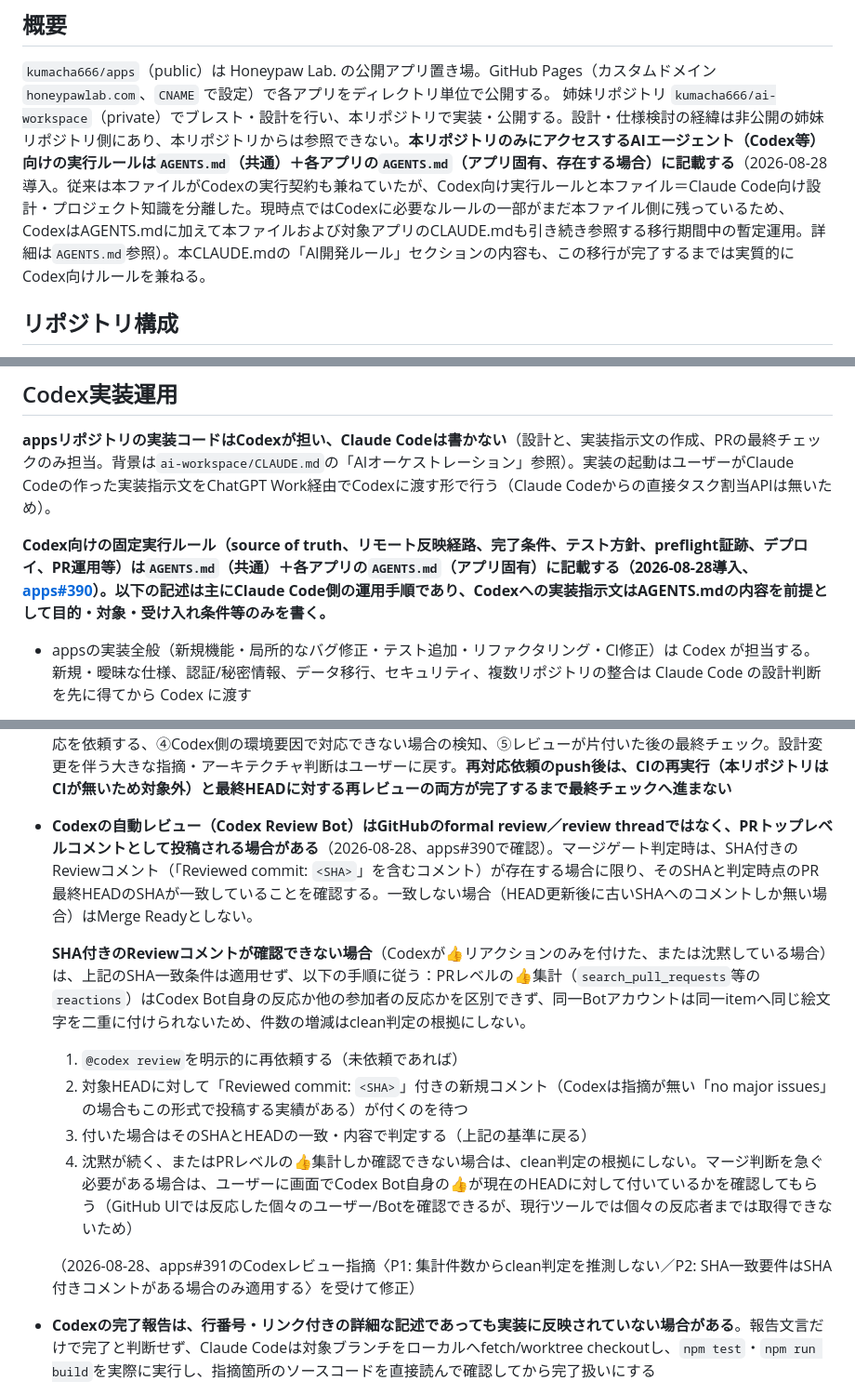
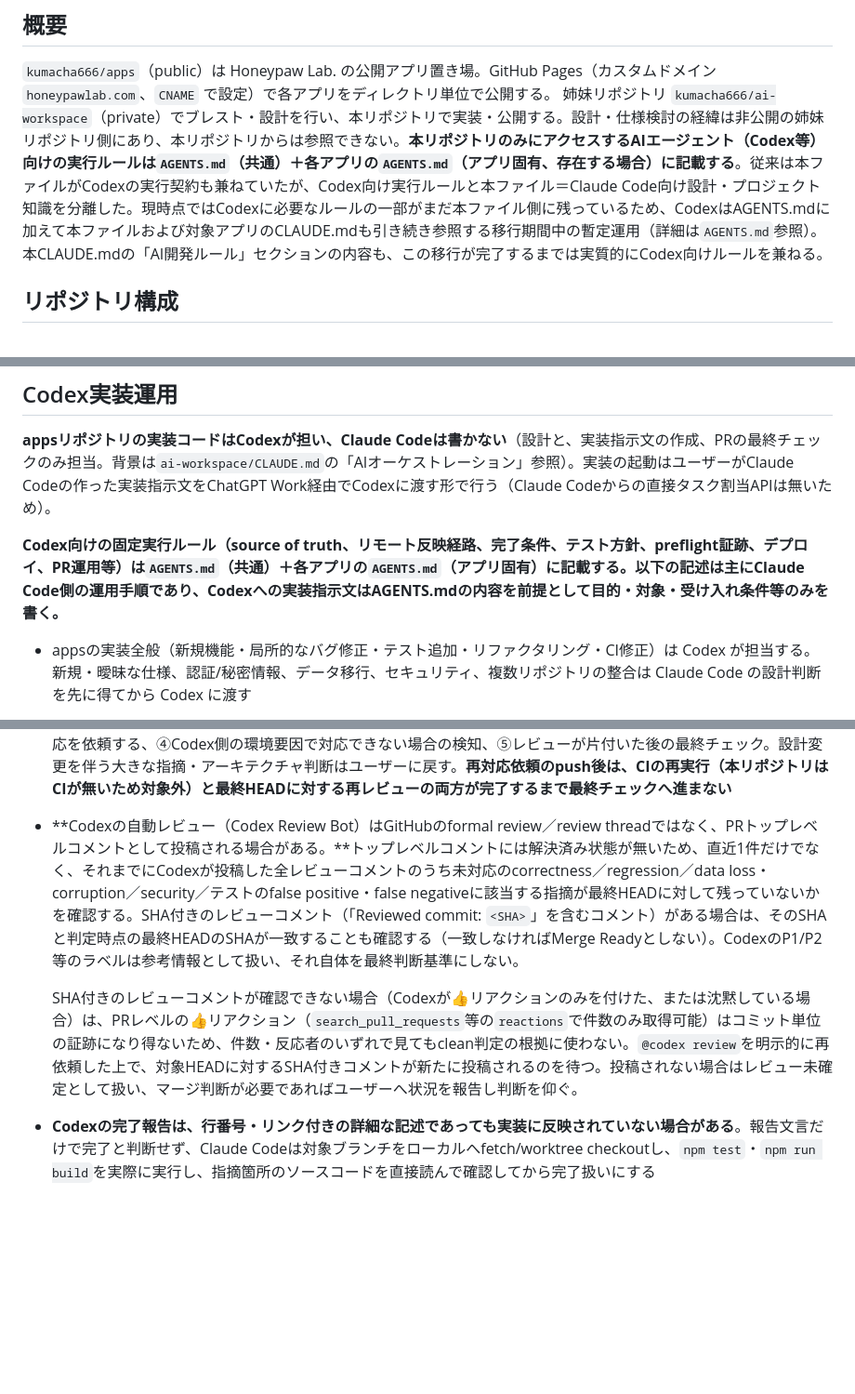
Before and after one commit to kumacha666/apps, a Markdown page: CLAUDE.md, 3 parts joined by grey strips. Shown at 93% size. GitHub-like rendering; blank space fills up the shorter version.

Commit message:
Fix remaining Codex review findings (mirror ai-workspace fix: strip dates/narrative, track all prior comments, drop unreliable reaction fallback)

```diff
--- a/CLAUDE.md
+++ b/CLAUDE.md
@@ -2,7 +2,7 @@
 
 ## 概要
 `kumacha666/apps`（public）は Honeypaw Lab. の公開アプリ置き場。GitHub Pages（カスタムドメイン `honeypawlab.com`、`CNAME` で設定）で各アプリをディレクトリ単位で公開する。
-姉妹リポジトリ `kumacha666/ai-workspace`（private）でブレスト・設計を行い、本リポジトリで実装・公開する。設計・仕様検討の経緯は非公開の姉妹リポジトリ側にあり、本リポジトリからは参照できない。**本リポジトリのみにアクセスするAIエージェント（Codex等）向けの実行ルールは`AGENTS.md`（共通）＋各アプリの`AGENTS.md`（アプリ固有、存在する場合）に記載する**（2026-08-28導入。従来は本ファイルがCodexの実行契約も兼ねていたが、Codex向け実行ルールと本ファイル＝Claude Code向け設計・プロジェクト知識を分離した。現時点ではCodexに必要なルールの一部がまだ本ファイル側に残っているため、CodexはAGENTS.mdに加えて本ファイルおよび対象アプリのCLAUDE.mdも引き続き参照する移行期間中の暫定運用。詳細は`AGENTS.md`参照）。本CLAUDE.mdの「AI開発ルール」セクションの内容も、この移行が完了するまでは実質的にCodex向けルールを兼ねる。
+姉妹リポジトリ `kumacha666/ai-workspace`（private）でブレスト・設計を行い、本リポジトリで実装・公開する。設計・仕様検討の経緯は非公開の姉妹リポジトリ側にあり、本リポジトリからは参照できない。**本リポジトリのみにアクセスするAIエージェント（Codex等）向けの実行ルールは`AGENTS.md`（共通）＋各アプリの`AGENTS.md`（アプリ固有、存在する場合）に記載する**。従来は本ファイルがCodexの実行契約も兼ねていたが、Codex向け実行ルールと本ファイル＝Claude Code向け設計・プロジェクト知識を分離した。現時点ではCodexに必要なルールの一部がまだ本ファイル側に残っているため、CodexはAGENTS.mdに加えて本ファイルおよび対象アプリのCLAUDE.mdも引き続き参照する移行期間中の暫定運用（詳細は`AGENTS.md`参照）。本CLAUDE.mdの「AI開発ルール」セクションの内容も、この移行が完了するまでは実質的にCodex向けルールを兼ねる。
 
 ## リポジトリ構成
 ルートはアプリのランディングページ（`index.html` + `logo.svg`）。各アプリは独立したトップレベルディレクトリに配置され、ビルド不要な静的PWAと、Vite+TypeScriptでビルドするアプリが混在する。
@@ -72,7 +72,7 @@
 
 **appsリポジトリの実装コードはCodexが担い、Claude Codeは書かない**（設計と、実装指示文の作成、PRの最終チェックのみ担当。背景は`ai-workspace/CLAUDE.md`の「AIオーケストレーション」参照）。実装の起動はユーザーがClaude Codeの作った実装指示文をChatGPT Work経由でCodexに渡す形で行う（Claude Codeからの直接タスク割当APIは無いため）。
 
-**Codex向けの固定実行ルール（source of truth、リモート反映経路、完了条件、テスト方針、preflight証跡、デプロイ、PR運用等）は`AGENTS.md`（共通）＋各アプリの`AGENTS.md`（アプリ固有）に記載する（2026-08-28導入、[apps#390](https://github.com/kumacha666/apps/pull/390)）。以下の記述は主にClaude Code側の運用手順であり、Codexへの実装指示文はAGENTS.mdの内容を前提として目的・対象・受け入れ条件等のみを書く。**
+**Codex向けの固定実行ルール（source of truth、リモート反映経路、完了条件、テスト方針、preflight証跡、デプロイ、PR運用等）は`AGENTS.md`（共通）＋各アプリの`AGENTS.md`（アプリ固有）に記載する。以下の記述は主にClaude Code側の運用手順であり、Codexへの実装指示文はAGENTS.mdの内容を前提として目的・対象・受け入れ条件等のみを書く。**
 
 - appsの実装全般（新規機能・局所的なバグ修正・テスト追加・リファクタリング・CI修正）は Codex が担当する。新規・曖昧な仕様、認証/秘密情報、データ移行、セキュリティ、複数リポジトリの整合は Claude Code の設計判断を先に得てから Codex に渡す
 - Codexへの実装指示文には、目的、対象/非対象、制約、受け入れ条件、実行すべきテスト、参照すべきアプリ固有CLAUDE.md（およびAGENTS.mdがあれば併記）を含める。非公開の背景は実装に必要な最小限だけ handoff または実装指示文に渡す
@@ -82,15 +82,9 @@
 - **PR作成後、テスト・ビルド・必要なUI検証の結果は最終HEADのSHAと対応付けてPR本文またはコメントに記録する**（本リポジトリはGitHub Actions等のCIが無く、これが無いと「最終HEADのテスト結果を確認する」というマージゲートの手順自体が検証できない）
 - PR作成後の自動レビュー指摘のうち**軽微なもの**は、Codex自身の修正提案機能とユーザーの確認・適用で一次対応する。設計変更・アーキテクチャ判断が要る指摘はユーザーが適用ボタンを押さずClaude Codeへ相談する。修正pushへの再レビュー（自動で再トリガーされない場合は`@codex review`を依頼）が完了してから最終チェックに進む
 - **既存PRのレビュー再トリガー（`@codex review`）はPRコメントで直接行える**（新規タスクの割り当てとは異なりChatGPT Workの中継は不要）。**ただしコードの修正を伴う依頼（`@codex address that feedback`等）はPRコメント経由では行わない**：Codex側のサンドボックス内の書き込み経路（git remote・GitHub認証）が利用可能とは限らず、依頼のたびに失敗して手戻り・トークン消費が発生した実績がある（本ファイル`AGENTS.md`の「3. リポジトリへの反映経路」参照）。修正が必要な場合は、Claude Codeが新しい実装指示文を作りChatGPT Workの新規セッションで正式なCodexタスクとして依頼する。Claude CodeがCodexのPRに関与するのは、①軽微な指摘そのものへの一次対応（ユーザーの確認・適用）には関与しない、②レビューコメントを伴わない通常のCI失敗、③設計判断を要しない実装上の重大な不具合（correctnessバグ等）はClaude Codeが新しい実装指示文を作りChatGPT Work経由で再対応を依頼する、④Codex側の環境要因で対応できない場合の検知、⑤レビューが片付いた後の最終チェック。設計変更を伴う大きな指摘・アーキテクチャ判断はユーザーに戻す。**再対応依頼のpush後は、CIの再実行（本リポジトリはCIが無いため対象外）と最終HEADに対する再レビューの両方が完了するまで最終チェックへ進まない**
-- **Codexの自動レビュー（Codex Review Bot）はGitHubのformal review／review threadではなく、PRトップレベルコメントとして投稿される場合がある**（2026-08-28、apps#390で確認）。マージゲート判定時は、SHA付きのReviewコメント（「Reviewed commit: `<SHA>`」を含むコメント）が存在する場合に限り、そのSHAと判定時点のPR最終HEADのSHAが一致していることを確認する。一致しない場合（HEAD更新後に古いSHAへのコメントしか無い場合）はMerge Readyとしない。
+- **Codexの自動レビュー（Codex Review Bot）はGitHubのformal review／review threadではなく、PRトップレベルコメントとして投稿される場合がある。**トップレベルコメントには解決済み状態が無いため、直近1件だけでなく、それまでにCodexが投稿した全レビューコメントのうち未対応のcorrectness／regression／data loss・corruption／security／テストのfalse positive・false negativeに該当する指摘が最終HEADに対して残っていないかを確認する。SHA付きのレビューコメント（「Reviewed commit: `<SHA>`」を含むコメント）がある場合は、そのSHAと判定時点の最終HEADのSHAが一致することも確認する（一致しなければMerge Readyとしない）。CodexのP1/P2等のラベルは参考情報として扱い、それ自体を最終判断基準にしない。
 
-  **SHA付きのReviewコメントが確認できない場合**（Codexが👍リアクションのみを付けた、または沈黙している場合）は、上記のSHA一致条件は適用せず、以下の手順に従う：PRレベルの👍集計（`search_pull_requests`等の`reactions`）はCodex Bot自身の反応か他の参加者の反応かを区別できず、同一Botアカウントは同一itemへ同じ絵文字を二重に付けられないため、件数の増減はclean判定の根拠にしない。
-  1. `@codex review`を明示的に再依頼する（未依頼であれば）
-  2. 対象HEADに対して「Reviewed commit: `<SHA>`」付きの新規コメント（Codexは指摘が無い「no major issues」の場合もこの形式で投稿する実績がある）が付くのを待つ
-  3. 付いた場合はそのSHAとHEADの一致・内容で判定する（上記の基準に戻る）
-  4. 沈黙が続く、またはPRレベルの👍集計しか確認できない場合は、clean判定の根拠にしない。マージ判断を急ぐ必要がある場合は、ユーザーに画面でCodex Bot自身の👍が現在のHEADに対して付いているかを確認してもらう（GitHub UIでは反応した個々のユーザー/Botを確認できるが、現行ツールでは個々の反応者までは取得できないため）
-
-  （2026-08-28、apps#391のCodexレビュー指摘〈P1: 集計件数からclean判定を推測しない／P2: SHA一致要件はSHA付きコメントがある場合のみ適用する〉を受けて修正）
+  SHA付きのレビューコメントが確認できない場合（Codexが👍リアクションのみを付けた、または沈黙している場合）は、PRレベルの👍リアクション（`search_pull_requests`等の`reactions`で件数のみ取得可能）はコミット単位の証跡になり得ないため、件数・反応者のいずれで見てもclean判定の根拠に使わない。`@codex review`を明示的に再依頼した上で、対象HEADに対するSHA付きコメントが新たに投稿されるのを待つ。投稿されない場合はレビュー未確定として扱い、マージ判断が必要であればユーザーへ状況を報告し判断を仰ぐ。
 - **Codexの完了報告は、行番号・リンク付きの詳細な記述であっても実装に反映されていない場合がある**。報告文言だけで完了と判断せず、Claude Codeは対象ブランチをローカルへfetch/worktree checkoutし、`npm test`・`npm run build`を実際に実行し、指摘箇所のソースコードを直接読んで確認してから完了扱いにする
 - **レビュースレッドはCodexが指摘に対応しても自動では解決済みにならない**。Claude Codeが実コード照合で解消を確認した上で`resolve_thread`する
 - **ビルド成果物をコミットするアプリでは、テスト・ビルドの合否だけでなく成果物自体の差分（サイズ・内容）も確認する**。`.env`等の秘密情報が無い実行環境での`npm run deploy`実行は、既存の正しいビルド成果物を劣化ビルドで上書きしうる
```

+ + + + +

Work order ::
Search the entries above for "Code側の運用手順であり". Show every line that has it.

Answer to the problem ::
-**Codex向けの固定実行ルール（source of truth、リモート反映経路、完了条件、テスト方針、preflight証跡、デプロイ、PR運用等）は`AGENTS.md`（共通）＋各アプリの`AGENTS.md`（アプリ固有）に記載する（2026-08-28導入、[apps#390](https://github.com/kumacha666/apps/pull/390)）。以下の記述は主にClaude Code側の運用手順であり、Codexへの実装指示文はAGENTS.mdの内容を前提として目的・対象・受け入れ条件等のみを書く。**
+**Codex向けの固定実行ルール（source of truth、リモート反映経路、完了条件、テスト方針、preflight証跡、デプロイ、PR運用等）は`AGENTS.md`（共通）＋各アプリの`AGENTS.md`（アプリ固有）に記載する。以下の記述は主にClaude Code側の運用手順であり、Codexへの実装指示文はAGENTS.mdの内容を前提として目的・対象・受け入れ条件等のみを書く。**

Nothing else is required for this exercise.